▶ **Task item**
Go through the entries, filter for the word "other", and copy every line that has it.

--- Data listing Enclosed Below ---

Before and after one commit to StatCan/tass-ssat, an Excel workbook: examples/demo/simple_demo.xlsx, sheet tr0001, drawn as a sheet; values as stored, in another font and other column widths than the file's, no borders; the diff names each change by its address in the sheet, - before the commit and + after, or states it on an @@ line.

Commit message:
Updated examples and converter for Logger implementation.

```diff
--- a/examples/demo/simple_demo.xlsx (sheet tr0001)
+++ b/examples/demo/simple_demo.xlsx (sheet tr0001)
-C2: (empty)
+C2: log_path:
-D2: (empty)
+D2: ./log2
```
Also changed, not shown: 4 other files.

--- End of Enclosed Data listing ---

▶ **Answer to this exercise**
Before and after one commit to StatCan/tass-ssat, an Excel workbook: examples/demo/simple_demo.xlsx, sheet tr0001, drawn as a sheet; values as stored, in another font and other column widths than the file's, no borders; the diff names each change by its address in the sheet, - before the commit and + after, or states it on an @@ line.
Also changed, not shown: 4 other files.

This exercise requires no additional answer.